The Birthday Problem

 

The Proof  

We will show that the coincidence, suspected by the author to have no mathematical significance, was not a coincidence at all.

Given: 

 n, the number of days in a year, e.g.,  n= 365;
 k, the number of partygoers needed for the probability of two identical birthdays to exceed  1 - p, e.g.,  k= 23  for  p= .5;
 b, the number of different pairings of  k people, that is, b=(k(k-1)/2, e.g., b= 253  for  k= 23;
 c, the number of partygoers needed for the probability of one of them having  your birthday to exceed  1 - p, e.g.,  c= 253  for  n= 365  and  p= .5;

and these well-known approximations:

 [A] 
      if a<< n
 [B] 
   if i<< j

we will show that:


is not a coincidence, but is true for all reasonable values of  n and  p.


 Substitute 
into [A] 
yielding:
[C] 

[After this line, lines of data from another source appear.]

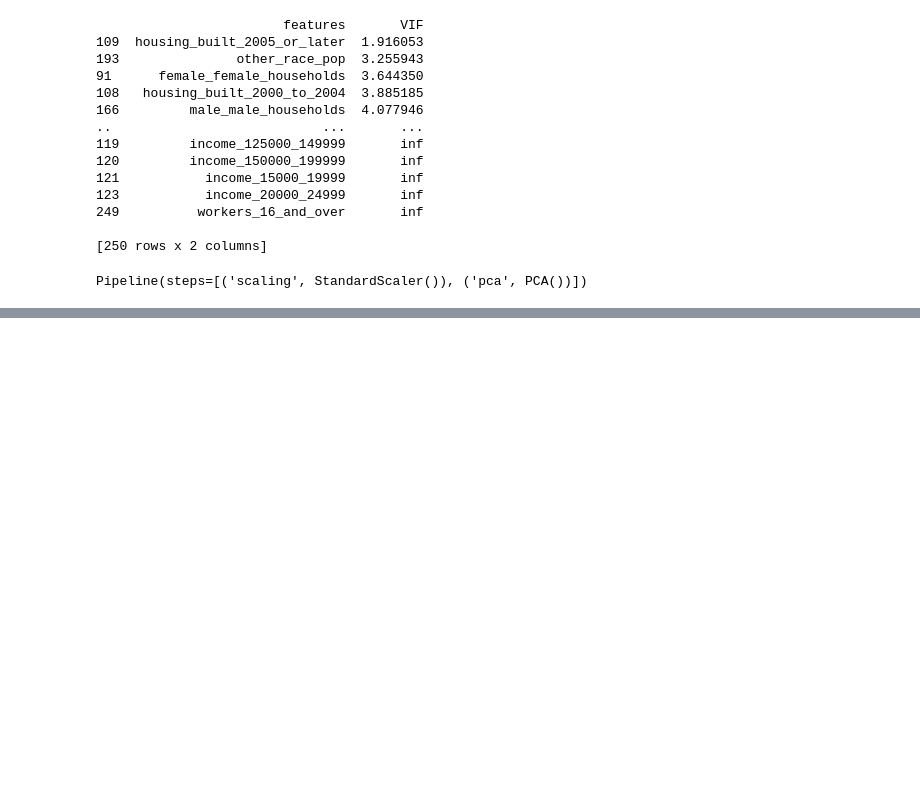
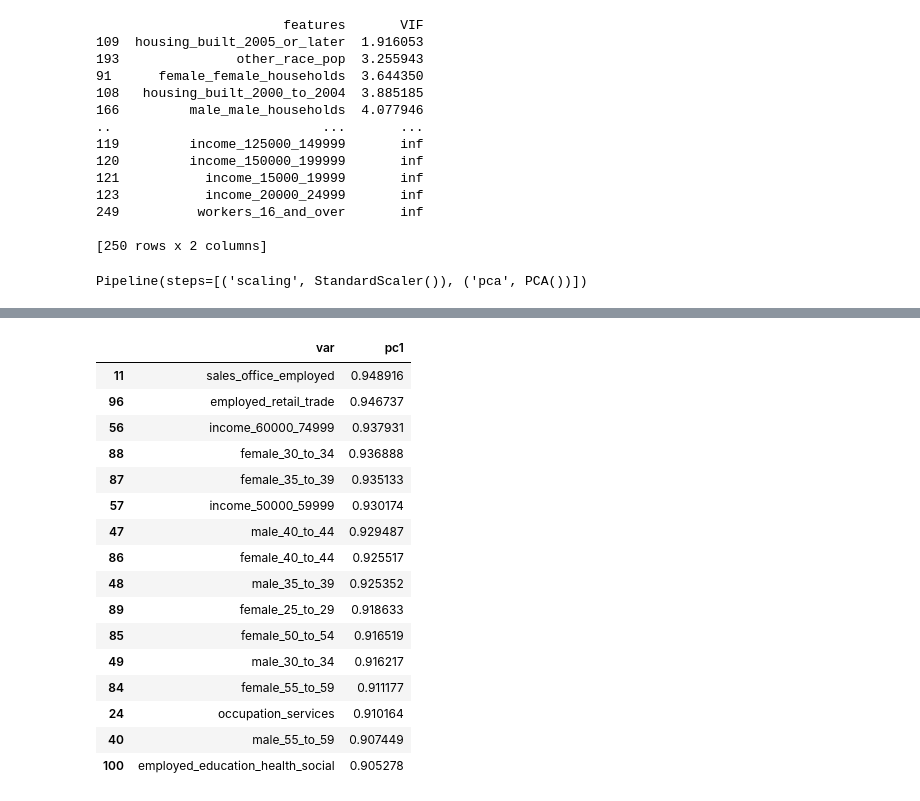
Before and after one commit to Skipp-py/NYCDSA_Capstone, a Jupyter notebook: Cherie/acs_ft_selection.ipynb, the cells around one changed output, grey strips where cells are left out. Saved outputs shown, nothing was run; the diff lists cells and outputs as text; code cells hidden in the pictures; blank space fills up the shorter version.

```diff
--- a/Cherie/acs_ft_selection.ipynb
+++ b/Cherie/acs_ft_selection.ipynb
@@ -404,2 +358,2 @@ corr0
 # %%
-pc1_sorted = corr0.reindex(corr0.0.)
+pc1_sorted = corr0.reindex(corr0.pc1.abs().sort_values(ascending = False).index)[['var','pc1']]
@@ -460,0 +360,20 @@ Name: 1, Length: 150, dtype: float64
+# %%
+pc1_sorted.loc[abs(pc1_sorted["pc1"])>.90]
+# %% [output]
+|  | var | pc1 |
+| 11 | sales_office_employed | 0.948916 |
+| 96 | employed_retail_trade | 0.946737 |
+| 56 | income_60000_74999 | 0.937931 |
+| 88 | female_30_to_34 | 0.936888 |
+| 87 | female_35_to_39 | 0.935133 |
+| 57 | income_50000_59999 | 0.930174 |
+| 47 | male_40_to_44 | 0.929487 |
+| 86 | female_40_to_44 | 0.925517 |
+| 48 | male_35_to_39 | 0.925352 |
+| 89 | female_25_to_29 | 0.918633 |
+| 85 | female_50_to_54 | 0.916519 |
+| 49 | male_30_to_34 | 0.916217 |
+| 84 | female_55_to_59 | 0.911177 |
+| 24 | occupation_services | 0.910164 |
+| 40 | male_55_to_59 | 0.907449 |
+| 100 | employed_education_health_social | 0.905278 |
```
Also changed, not shown: parts of 24 cells of this notebook, 6 other files.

 Multiply both sides by n
[D] 

 Raise both sides to the power k
[E] 

 Simplify the double exponent
[F] 

 Substitute b for 

[G] 

 On the left side, combine the powers of n
[H] 

[I] 

[J] 

 Substitute j = n- 2 , i = k- 2  into  [B] 

[K] 

[L] 

 The right sides of [J] and [L] are equal; pair the left sides
[M]

 Multiply both sides by n-1
[N] 

 Multiply both sides by n
[O] 

[P] 

 Divide both sides by 

[Q] 

[R] 

 Substitute p for 

[S] 

[T] 

 Substitute c for 

[U]

 QED.

I have not bounded the error analytically, but empirically, I have shown the error in:


to be within 1.0 when n> 4 and p> .04.